Work instruction:
For this task, retype the records below exactly.

Data:
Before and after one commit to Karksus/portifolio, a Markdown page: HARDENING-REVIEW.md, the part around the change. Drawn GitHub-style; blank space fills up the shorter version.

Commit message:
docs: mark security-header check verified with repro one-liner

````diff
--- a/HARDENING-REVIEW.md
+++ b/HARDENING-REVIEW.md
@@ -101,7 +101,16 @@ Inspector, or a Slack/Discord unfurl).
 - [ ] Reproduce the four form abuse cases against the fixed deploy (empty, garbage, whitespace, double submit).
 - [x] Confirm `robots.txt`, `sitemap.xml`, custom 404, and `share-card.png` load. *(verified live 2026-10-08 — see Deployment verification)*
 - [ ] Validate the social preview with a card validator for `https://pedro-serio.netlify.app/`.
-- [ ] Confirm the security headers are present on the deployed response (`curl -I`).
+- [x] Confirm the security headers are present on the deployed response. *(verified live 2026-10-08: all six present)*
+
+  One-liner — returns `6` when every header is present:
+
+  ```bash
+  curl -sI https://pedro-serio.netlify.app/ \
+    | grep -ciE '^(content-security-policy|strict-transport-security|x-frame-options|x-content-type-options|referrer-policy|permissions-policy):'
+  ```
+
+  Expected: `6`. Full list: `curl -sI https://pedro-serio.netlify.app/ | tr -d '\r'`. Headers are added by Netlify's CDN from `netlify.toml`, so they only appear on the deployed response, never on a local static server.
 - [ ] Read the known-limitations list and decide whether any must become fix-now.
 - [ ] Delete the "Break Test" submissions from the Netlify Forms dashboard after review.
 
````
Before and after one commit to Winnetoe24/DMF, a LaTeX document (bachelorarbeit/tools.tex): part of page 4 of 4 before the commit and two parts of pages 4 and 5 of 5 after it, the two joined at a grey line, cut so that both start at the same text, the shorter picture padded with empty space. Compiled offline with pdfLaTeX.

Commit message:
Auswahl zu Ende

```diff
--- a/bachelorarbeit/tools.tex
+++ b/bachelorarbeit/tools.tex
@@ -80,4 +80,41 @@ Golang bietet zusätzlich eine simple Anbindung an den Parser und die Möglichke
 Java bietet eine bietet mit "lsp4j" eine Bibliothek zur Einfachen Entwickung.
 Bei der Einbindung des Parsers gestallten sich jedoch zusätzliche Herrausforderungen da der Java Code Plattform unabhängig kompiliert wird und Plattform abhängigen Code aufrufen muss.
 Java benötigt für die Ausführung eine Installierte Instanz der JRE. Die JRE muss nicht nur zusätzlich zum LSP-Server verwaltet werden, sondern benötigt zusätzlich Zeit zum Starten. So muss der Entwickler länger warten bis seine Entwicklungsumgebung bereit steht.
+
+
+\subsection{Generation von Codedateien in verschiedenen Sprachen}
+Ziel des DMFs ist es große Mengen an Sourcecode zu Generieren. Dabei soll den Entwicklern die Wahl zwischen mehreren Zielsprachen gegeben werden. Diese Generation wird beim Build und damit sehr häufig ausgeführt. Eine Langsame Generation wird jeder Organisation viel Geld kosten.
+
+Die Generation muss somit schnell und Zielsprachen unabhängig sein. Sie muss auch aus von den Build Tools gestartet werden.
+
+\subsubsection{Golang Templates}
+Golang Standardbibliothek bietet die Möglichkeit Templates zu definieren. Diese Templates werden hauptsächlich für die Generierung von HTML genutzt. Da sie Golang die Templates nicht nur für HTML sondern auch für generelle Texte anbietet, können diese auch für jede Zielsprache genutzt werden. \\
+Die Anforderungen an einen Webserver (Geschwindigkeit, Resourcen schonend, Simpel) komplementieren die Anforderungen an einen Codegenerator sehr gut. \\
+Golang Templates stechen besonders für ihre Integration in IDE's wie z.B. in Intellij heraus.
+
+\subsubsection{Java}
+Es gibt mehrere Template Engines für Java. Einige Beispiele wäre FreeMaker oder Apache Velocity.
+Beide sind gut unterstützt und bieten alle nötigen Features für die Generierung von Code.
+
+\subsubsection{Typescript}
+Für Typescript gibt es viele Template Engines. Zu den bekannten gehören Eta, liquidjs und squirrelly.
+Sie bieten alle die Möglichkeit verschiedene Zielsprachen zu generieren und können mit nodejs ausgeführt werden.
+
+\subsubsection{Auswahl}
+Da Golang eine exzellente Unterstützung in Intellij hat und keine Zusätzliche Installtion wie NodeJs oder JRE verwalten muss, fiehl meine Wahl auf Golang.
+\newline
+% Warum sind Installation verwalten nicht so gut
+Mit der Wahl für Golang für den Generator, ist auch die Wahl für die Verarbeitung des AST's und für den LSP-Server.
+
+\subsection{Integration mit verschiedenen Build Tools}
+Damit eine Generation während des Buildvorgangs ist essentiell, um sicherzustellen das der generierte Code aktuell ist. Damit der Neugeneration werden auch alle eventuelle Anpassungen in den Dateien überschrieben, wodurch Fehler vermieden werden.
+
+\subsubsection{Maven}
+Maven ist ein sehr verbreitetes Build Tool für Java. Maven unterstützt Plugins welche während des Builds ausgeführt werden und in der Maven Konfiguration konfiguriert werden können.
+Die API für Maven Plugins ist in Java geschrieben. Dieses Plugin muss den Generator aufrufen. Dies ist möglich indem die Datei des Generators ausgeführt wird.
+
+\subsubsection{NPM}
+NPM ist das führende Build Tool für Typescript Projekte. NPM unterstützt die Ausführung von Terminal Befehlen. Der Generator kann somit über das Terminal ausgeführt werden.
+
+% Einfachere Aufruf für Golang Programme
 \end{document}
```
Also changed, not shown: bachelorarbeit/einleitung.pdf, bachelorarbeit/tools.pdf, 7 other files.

Exercise answer:
Before and after one commit to Karksus/portifolio, a Markdown page: HARDENING-REVIEW.md, the part around the change. Drawn GitHub-style; blank space fills up the shorter version.

Commit message:
docs: mark security-header check verified with repro one-liner

````diff
--- a/HARDENING-REVIEW.md
+++ b/HARDENING-REVIEW.md
@@ -101,7 +101,16 @@ Inspector, or a Slack/Discord unfurl).
 - [ ] Reproduce the four form abuse cases against the fixed deploy (empty, garbage, whitespace, double submit).
 - [x] Confirm `robots.txt`, `sitemap.xml`, custom 404, and `share-card.png` load. *(verified live 2026-10-08 — see Deployment verification)*
 - [ ] Validate the social preview with a card validator for `https://pedro-serio.netlify.app/`.
-- [ ] Confirm the security headers are present on the deployed response (`curl -I`).
+- [x] Confirm the security headers are present on the deployed response. *(verified live 2026-10-08: all six present)*
+
+  One-liner — returns `6` when every header is present:
+
+  ```bash
+  curl -sI https://pedro-serio.netlify.app/ \
+    | grep -ciE '^(content-security-policy|strict-transport-security|x-frame-options|x-content-type-options|referrer-policy|permissions-policy):'
+  ```
+
+  Expected: `6`. Full list: `curl -sI https://pedro-serio.netlify.app/ | tr -d '\r'`. Headers are added by Netlify's CDN from `netlify.toml`, so they only appear on the deployed response, never on a local static server.
 - [ ] Read the known-limitations list and decide whether any must become fix-now.
 - [ ] Delete the "Break Test" submissions from the Netlify Forms dashboard after review.
 
````
Before and after one commit to Winnetoe24/DMF, a LaTeX document (bachelorarbeit/tools.tex): part of page 4 of 4 before the commit and two parts of pages 4 and 5 of 5 after it, the two joined at a grey line, cut so that both start at the same text, the shorter picture padded with empty space. Compiled offline with pdfLaTeX.

Commit message:
Auswahl zu Ende

```diff
--- a/bachelorarbeit/tools.tex
+++ b/bachelorarbeit/tools.tex
@@ -80,4 +80,41 @@ Golang bietet zusätzlich eine simple Anbindung an den Parser und die Möglichke
 Java bietet eine bietet mit "lsp4j" eine Bibliothek zur Einfachen Entwickung.
 Bei der Einbindung des Parsers gestallten sich jedoch zusätzliche Herrausforderungen da der Java Code Plattform unabhängig kompiliert wird und Plattform abhängigen Code aufrufen muss.
 Java benötigt für die Ausführung eine Installierte Instanz der JRE. Die JRE muss nicht nur zusätzlich zum LSP-Server verwaltet werden, sondern benötigt zusätzlich Zeit zum Starten. So muss der Entwickler länger warten bis seine Entwicklungsumgebung bereit steht.
+
+
+\subsection{Generation von Codedateien in verschiedenen Sprachen}
+Ziel des DMFs ist es große Mengen an Sourcecode zu Generieren. Dabei soll den Entwicklern die Wahl zwischen mehreren Zielsprachen gegeben werden. Diese Generation wird beim Build und damit sehr häufig ausgeführt. Eine Langsame Generation wird jeder Organisation viel Geld kosten.
+
+Die Generation muss somit schnell und Zielsprachen unabhängig sein. Sie muss auch aus von den Build Tools gestartet werden.
+
+\subsubsection{Golang Templates}
+Golang Standardbibliothek bietet die Möglichkeit Templates zu definieren. Diese Templates werden hauptsächlich für die Generierung von HTML genutzt. Da sie Golang die Templates nicht nur für HTML sondern auch für generelle Texte anbietet, können diese auch für jede Zielsprache genutzt werden. \\
+Die Anforderungen an einen Webserver (Geschwindigkeit, Resourcen schonend, Simpel) komplementieren die Anforderungen an einen Codegenerator sehr gut. \\
+Golang Templates stechen besonders für ihre Integration in IDE's wie z.B. in Intellij heraus.
+
+\subsubsection{Java}
+Es gibt mehrere Template Engines für Java. Einige Beispiele wäre FreeMaker oder Apache Velocity.
+Beide sind gut unterstützt und bieten alle nötigen Features für die Generierung von Code.
+
+\subsubsection{Typescript}
+Für Typescript gibt es viele Template Engines. Zu den bekannten gehören Eta, liquidjs und squirrelly.
+Sie bieten alle die Möglichkeit verschiedene Zielsprachen zu generieren und können mit nodejs ausgeführt werden.
+
+\subsubsection{Auswahl}
+Da Golang eine exzellente Unterstützung in Intellij hat und keine Zusätzliche Installtion wie NodeJs oder JRE verwalten muss, fiehl meine Wahl auf Golang.
+\newline
+% Warum sind Installation verwalten nicht so gut
+Mit der Wahl für Golang für den Generator, ist auch die Wahl für die Verarbeitung des AST's und für den LSP-Server.
+
+\subsection{Integration mit verschiedenen Build Tools}
+Damit eine Generation während des Buildvorgangs ist essentiell, um sicherzustellen das der generierte Code aktuell ist. Damit der Neugeneration werden auch alle eventuelle Anpassungen in den Dateien überschrieben, wodurch Fehler vermieden werden.
+
+\subsubsection{Maven}
+Maven ist ein sehr verbreitetes Build Tool für Java. Maven unterstützt Plugins welche während des Builds ausgeführt werden und in der Maven Konfiguration konfiguriert werden können.
+Die API für Maven Plugins ist in Java geschrieben. Dieses Plugin muss den Generator aufrufen. Dies ist möglich indem die Datei des Generators ausgeführt wird.
+
+\subsubsection{NPM}
+NPM ist das führende Build Tool für Typescript Projekte. NPM unterstützt die Ausführung von Terminal Befehlen. Der Generator kann somit über das Terminal ausgeführt werden.
+
+% Einfachere Aufruf für Golang Programme
 \end{document}
```
Also changed, not shown: bachelorarbeit/einleitung.pdf, bachelorarbeit/tools.pdf, 7 other files.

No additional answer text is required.